Legislation to provide a funding stream for public-enrollment charter schools that need help building or renovating academic facilities cleared the Arkansas House of Representatives on Monday.
Senate Bill 789 by Sen. Jim Hendren, R-Sulphur Springs, passed the House 64-19 and heads to the governor's desk. The legislation clears the way for public-enrollment charter schools to receive existing General Improvement Fund money allocated during fiscal 2014.
"This does not take any money away from any traditional public school," said Rep. Bruce Cozart, R-Hot Springs, the chairman of the House Education Committee. "I want to stress that, even though we're getting an email that says that, it's not true. Traditional schools have received over $1 billion in facility funding. Charter schools have received zero dollars."
Currently, open-enrollment charter schools can apply for a facility-funding revolving loan, which is administered through the state Division of Public School Academic Facilities and Transportation. Under the program, the charter school has to repay that money to the revolving loan program.
SB789 allows the loan funding -- $5 million in general improvement funds set aside by former Gov. Mike Beebe and the Arkansas Legislature during the fiscal session -- to be awarded without requiring that it be paid back to the fund.
Rep. John Walker, D-Little Rock, asked whether the legislation would require money to be placed in the fund from the budget in the future and whether there would be accountability measures put in place to ensure the money was spent properly.
"Would there be any public accountability regarding these funds or the properties which they may be used to obtain?" he said.
Cozart said there was no line item for the program in the current budget proposal for fiscal 2016. The legislation allows private donors such as the Walton Family Foundation, which historically has supported charter school education, to donate money to continue the program. Several supporters have said they expect that to occur.

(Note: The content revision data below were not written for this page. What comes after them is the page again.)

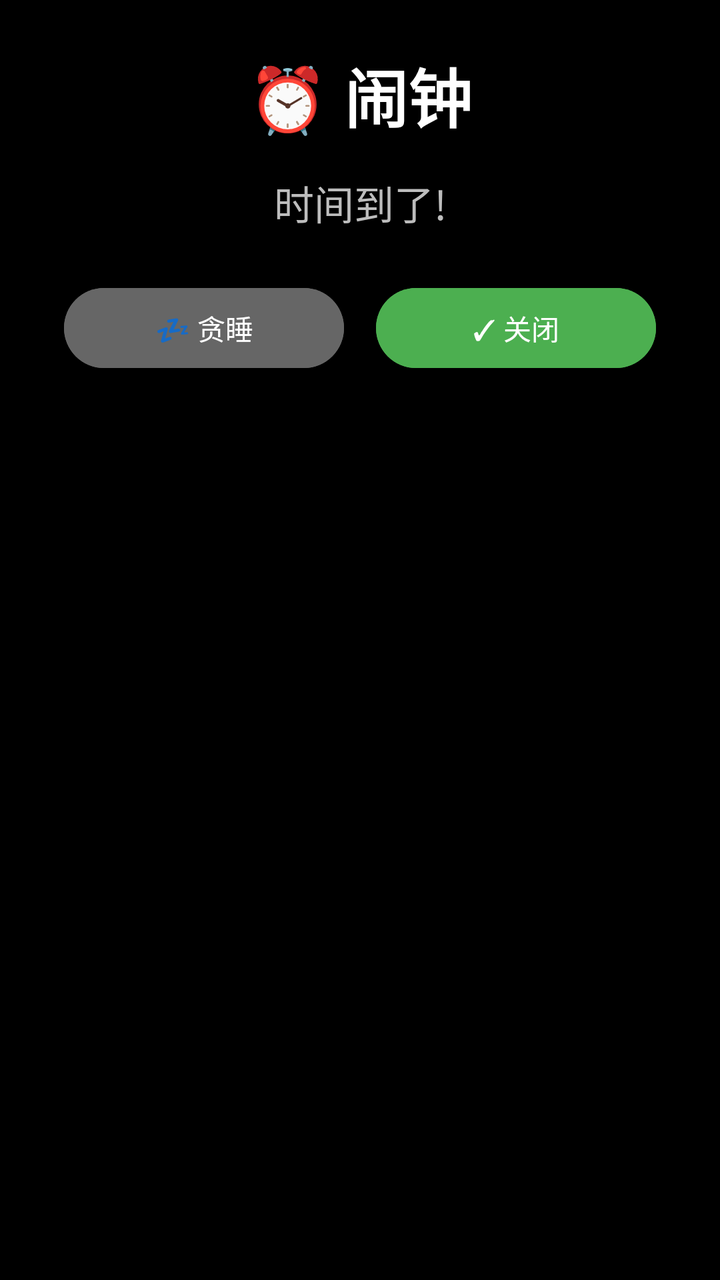
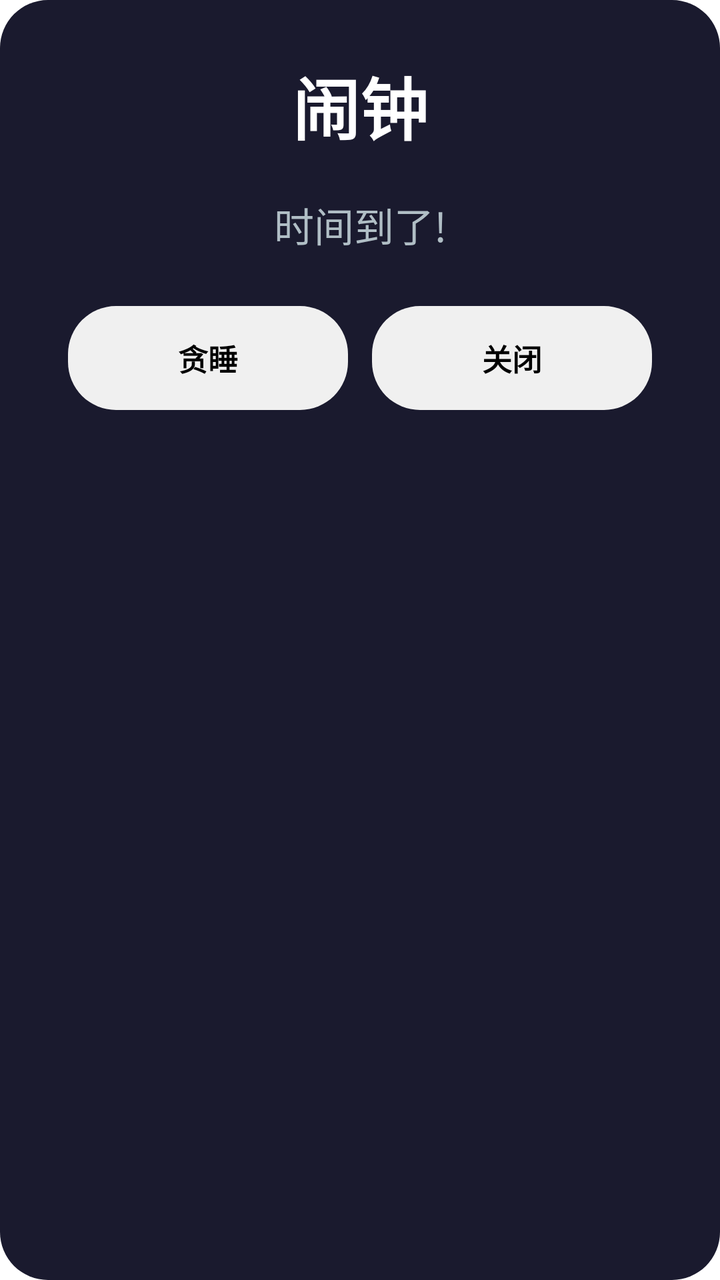

The first picture is an Android layout as it rendered before a commit; the second is the same layout after the commit. The layout source and the unified diff follow.
<!-- AndroidManifest.xml: application theme Theme.Clock3 -->
<!-- res/layout/dialog_alarm_trigger.xml -->
<?xml version="1.0" encoding="utf-8"?>
<LinearLayout xmlns:android="http://schemas.android.com/apk/res/android"
    android:layout_width="match_parent"
    android:layout_height="wrap_content"
    android:orientation="vertical"
    android:padding="24dp"
    android:background="@color/black">

    <TextView
        android:id="@+id/alarmLabel"
        android:layout_width="match_parent"
        android:layout_height="wrap_content"
        android:gravity="center"
        android:text="⏰ 闹钟"
        android:textSize="32sp"
        android:textStyle="bold"
        android:textColor="@color/white"/>

    <TextView
        android:id="@+id/alarmContent"
        android:layout_width="match_parent"
        android:layout_height="wrap_content"
        android:gravity="center"
        android:text="时间到了!"
        android:textSize="20sp"
        android:textColor="@color/text_hint"
        android:layout_marginVertical="16dp"/>

    <LinearLayout
        android:layout_width="match_parent"
        android:layout_height="wrap_content"
        android:orientation="horizontal"
        android:gravity="center">

        <Button
            android:id="@+id/btnSnooze"
            android:layout_width="0dp"
            android:layout_height="wrap_content"
            android:layout_weight="1"
            android:text="💤 贪睡"
            android:backgroundTint="#666666"
            android:layout_margin="8dp"/>

        <Button
            android:id="@+id/btnDismiss"
            android:layout_width="0dp"
            android:layout_height="wrap_content"
            android:layout_weight="1"
            android:text="✓ 关闭"
            android:backgroundTint="@color/success"
            android:layout_margin="8dp"/>

    </LinearLayout>

</LinearLayout>
<!-- resources referenced by this layout -->
<resources>
  <color name="black">#000000</color>
  <color name="success">#4CAF50</color>
  <color name="text_hint">#BDBDBD</color>
  <color name="white">#FFFFFF</color>
  <style name="Theme.Clock3" parent="Theme.Material3.Light.NoActionBar">
          <item name="colorPrimary">@color/primary</item>
          <item name="colorPrimaryDark">@color/primary_dark</item>
          <item name="colorAccent">@color/accent</item>
          <item name="android:colorBackground">@color/background</item>
          <item name="android:statusBarColor">@color/primary_dark</item>
          <item name="android:navigationBarColor">@color/primary_dark</item>
          <item name="android:windowBackground">@color/background</item>
      </style>
  <color name="primary">#4A90D9</color>
  <color name="primary_dark">#3A7BC8</color>
  <color name="accent">#FF6B6B</color>
  <color name="background">#F5F5F5</color>
</resources>

<!-- the commit's change to res/layout/dialog_alarm_trigger.xml (unified diff, before → after) -->
@@ -3,28 +3,28 @@
     android:layout_width="match_parent"
     android:layout_height="wrap_content"
     android:orientation="vertical"
-    android:padding="24dp"
-    android:background="@color/black">
+    android:padding="28dp"
+    android:background="@drawable/alarm_trigger_background">
 
     <TextView
         android:id="@+id/alarmLabel"
         android:layout_width="match_parent"
         android:layout_height="wrap_content"
         android:gravity="center"
-        android:text="⏰ 闹钟"
-        android:textSize="32sp"
+        android:text="@string/alarm"
+        android:textSize="34sp"
         android:textStyle="bold"
-        android:textColor="@color/white"/>
+        android:textColor="@color/background"/>
 
     <TextView
         android:id="@+id/alarmContent"
         android:layout_width="match_parent"
         android:layout_height="wrap_content"
         android:gravity="center"
-        android:text="时间到了!"
+        android:text="@string/notification_alarm_text"
         android:textSize="20sp"
-        android:textColor="@color/text_hint"
-        android:layout_marginVertical="16dp"/>
+        android:textColor="@color/alarm_text_secondary"
+        android:layout_marginVertical="20dp"/>
 
     <LinearLayout
         android:layout_width="match_parent"
@@ -32,23 +32,49 @@
         android:orientation="horizontal"
         android:gravity="center">
 
-        <Button
+        <LinearLayout
             android:id="@+id/btnSnooze"
             android:layout_width="0dp"
-            android:layout_height="wrap_content"
+            android:layout_height="52dp"
             android:layout_weight="1"
-            android:text="💤 贪睡"
-            android:backgroundTint="#666666"
-            android:layout_margin="8dp"/>
+            android:orientation="horizontal"
+            android:gravity="center"
+            android:layout_margin="6dp"
+            android:background="@drawable/card_button_secondary"
+            android:clickable="true"
+            android:focusable="true">
 
-        <Button
+            <TextView
+                android:layout_width="wrap_content"
+                android:layout_height="wrap_content"
+                android:text="@string/snooze"
+                android:textSize="15sp"
+                android:textStyle="bold"
+                android:textColor="@color/text_primary"/>
+
+        </LinearLayout>
+
+        <LinearLayout
             android:id="@+id/btnDismiss"
             android:layout_width="0dp"
-            android:layout_height="wrap_content"
+            android:layout_height="52dp"
             android:layout_weight="1"
-            android:text="✓ 关闭"
-            android:backgroundTint="@color/success"
-            android:layout_margin="8dp"/>
+            android:orientation="horizontal"
+            android:gravity="center"
+            android:layout_margin="6dp"
+            android:background="@drawable/card_button_secondary"
+            android:clickable="true"
+            android:focusable="true">
+
+            <TextView
+                android:layout_width="wrap_content"
+                android:layout_height="wrap_content"
+                android:text="@string/dismiss"
+                android:textSize="15sp"
+                android:textStyle="bold"
+                android:textColor="@color/text_primary"/>
+
+        </LinearLayout>
 
     </LinearLayout>
 
<!-- resource entries referenced after the edit -->
@@ -1,21 +1,50 @@
 <!-- resources referenced by this layout -->
 <resources>
-  <color name="black">#000000</color>
-  <color name="success">#4CAF50</color>
-  <color name="text_hint">#BDBDBD</color>
-  <color name="white">#FFFFFF</color>
+  <color name="alarm_text_secondary">#B0BEC5</color>
+  <color name="text_hint">#888888</color>
   <style name="Theme.Clock3" parent="Theme.Material3.Light.NoActionBar">
           <item name="colorPrimary">@color/primary</item>
           <item name="colorPrimaryDark">@color/primary_dark</item>
           <item name="colorAccent">@color/accent</item>
           <item name="android:colorBackground">@color/background</item>
-          <item name="android:statusBarColor">@color/primary_dark</item>
-          <item name="android:navigationBarColor">@color/primary_dark</item>
+          <item name="android:statusBarColor">@color/surface</item>
+          <item name="android:navigationBarColor">@color/background</item>
           <item name="android:windowBackground">@color/background</item>
+          <item name="android:windowActivityTransitions">true</item>
+          <item name="colorSurface">@color/surface</item>
+          <item name="colorOnSurface">@color/text_primary</item>
+          <item name="colorSecondary">@color/accent</item>
+          <item name="colorOnSecondary">@color/text_primary</item>
+          <item name="colorError">@color/error</item>
+          <item name="android:textColorPrimary">@color/text_primary</item>
+          <item name="android:textColorSecondary">@color/text_secondary</item>
+          <item name="android:textColorHint">@color/text_hint</item>
       </style>
-  <color name="primary">#4A90D9</color>
-  <color name="primary_dark">#3A7BC8</color>
-  <color name="accent">#FF6B6B</color>
-  <color name="background">#F5F5F5</color>
+  <color name="alarm_trigger_bg">#1A1A2E</color>
+  <color name="button_secondary">#F0F0F0</color>
+  <color name="primary">#444444</color>
+  <color name="primary_dark">#222222</color>
+  <color name="accent">#666666</color>
+  <color name="surface">#FFFFFF</color>
+  <color name="error">#880000</color>
+  <color name="text_secondary">#444444</color>
+  <color name="background">#FFFFFF</color>
+  <color name="text_primary">#000000</color>
+  <!-- drawable alarm_trigger_background (drawable) -->
+  <?xml version="1.0" encoding="utf-8"?>
+  <shape xmlns:android="http://schemas.android.com/apk/res/android">
+      <solid android:color="@color/alarm_trigger_bg"/>
+      <corners android:radius="24dp"/>
+  </shape>
+  <!-- drawable card_button_secondary (drawable) -->
+  <?xml version="1.0" encoding="utf-8"?>
+  <shape xmlns:android="http://schemas.android.com/apk/res/android">
+      <solid android:color="@color/button_secondary"/>
+      <corners android:radius="24dp"/>
+  </shape>
+  <string name="alarm">闹钟</string>
+  <string name="dismiss">关闭</string>
+  <string name="notification_alarm_text">时间到了!</string>
+  <string name="snooze">贪睡</string>
 </resources>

Cozart also said the accountability measures would be handled through the agency awarding the money to the charter schools. He said the public would not get a say in which charter schools receive money, much like they don't get a say in which public schools receive facilities funding.
Rep. Reginald Murdock, D-Marianna, said the bill didn't treat public charter schools the same as public schools, which he said have added scrutiny.
"What this bill does not do is it does not require that same type of scrutiny that public schools have to go through with their academic facilities' masters plan and things like that," he said. "My issue is not the funding, it is the way this bill is written. What the concern would be is these dollars could then be used for operations, for whatever you want to use it for, versus it being under code for academic facilities."
Rep. Bill Gossage, R-Ozark and a former public school superintendent, said he supported the bill because a generation of students has graduated from public charter schools but the schools have not received money to help with facilities.
"This has been an ongoing debate, not just this session, but for years," he said. "I asked for three things, and that is that this would not take money from traditional public school facilities, and this does not do that. I wanted to make sure that the facilities division would promulgate the rules for this and how the money would be used and how it would be handed out; that's in the bill. I also wanted to make sure that they had to meet all codes: fire codes, health codes, safety codes and ADA requirements. This bill requires that they do that."
Metro on 03/24/2015